◆ BRIEF: Every line that contains "thăm" must be located and copied from the data.

============================================================

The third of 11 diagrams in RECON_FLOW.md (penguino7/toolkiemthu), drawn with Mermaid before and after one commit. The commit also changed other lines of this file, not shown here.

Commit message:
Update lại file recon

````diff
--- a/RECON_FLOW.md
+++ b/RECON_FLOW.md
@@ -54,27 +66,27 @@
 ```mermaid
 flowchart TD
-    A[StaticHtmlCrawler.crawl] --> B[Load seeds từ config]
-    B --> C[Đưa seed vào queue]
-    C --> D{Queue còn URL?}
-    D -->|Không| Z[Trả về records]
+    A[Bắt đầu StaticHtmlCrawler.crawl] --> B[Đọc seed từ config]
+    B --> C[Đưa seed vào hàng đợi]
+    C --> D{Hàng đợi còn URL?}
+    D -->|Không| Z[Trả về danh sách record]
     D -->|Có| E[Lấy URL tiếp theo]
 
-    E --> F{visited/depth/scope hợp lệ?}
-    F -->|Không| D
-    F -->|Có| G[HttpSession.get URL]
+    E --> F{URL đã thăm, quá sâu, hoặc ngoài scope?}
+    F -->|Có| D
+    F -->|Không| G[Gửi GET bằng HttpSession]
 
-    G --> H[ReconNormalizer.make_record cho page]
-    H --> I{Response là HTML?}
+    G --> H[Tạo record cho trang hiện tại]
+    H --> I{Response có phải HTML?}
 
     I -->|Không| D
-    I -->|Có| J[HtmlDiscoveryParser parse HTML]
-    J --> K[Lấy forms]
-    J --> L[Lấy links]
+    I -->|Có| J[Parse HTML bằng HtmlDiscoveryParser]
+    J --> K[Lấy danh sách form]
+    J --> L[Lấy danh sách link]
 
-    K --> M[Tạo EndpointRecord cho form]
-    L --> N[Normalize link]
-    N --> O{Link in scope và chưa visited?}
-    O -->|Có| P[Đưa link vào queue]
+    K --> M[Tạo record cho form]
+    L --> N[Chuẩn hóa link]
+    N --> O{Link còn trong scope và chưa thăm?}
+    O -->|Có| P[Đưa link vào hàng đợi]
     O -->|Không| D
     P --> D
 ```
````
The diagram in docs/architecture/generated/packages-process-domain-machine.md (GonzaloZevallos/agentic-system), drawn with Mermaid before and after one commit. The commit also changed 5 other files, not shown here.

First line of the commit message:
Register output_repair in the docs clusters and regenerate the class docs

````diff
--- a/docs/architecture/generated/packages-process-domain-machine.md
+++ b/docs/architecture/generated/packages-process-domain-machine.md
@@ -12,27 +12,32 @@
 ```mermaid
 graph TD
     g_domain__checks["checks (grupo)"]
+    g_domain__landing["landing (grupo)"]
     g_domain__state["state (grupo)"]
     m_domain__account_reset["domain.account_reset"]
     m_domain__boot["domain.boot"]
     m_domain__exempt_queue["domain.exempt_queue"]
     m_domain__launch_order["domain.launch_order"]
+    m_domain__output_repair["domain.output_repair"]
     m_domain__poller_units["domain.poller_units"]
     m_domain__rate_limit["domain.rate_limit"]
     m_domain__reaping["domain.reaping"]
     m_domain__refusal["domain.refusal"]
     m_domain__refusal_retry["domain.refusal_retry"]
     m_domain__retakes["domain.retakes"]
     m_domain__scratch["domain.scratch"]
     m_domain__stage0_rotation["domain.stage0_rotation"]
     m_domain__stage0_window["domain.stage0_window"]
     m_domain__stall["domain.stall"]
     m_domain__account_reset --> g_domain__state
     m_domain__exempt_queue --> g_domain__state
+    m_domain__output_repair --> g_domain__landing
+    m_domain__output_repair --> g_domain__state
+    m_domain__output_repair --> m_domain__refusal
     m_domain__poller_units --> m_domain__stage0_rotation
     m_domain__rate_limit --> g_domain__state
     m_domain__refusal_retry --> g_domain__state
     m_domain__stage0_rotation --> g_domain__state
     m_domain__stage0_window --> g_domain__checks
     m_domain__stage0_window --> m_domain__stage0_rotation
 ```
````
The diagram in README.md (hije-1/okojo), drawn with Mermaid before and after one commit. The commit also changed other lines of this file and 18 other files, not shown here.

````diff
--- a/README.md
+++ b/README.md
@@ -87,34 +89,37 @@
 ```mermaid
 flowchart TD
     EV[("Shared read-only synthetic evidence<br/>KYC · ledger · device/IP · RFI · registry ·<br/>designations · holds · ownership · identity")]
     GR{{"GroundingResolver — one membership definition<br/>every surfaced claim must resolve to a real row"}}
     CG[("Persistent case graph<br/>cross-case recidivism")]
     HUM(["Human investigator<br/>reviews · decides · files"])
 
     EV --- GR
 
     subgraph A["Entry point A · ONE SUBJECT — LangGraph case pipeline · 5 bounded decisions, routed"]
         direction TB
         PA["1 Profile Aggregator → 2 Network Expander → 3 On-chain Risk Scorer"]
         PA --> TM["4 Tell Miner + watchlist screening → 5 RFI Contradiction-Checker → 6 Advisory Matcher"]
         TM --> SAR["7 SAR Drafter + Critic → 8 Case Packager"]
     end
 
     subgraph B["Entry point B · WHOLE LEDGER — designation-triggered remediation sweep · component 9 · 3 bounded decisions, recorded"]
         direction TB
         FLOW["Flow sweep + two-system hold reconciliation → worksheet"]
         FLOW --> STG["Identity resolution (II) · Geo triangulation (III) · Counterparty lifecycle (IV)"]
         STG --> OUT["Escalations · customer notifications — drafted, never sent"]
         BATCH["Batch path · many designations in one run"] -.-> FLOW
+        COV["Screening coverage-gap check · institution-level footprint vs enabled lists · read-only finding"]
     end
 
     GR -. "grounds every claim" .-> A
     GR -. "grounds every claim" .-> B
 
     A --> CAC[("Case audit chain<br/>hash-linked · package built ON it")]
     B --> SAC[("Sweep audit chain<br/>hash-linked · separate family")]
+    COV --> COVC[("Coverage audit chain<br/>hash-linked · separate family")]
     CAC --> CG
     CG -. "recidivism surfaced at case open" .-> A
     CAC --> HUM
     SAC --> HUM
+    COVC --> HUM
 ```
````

============================================================

◆ RESPONSE FOR THIS EXERCISE:
+    E --> F{URL đã thăm, quá sâu, hoặc ngoài scope?}
+    N --> O{Link còn trong scope và chưa thăm?}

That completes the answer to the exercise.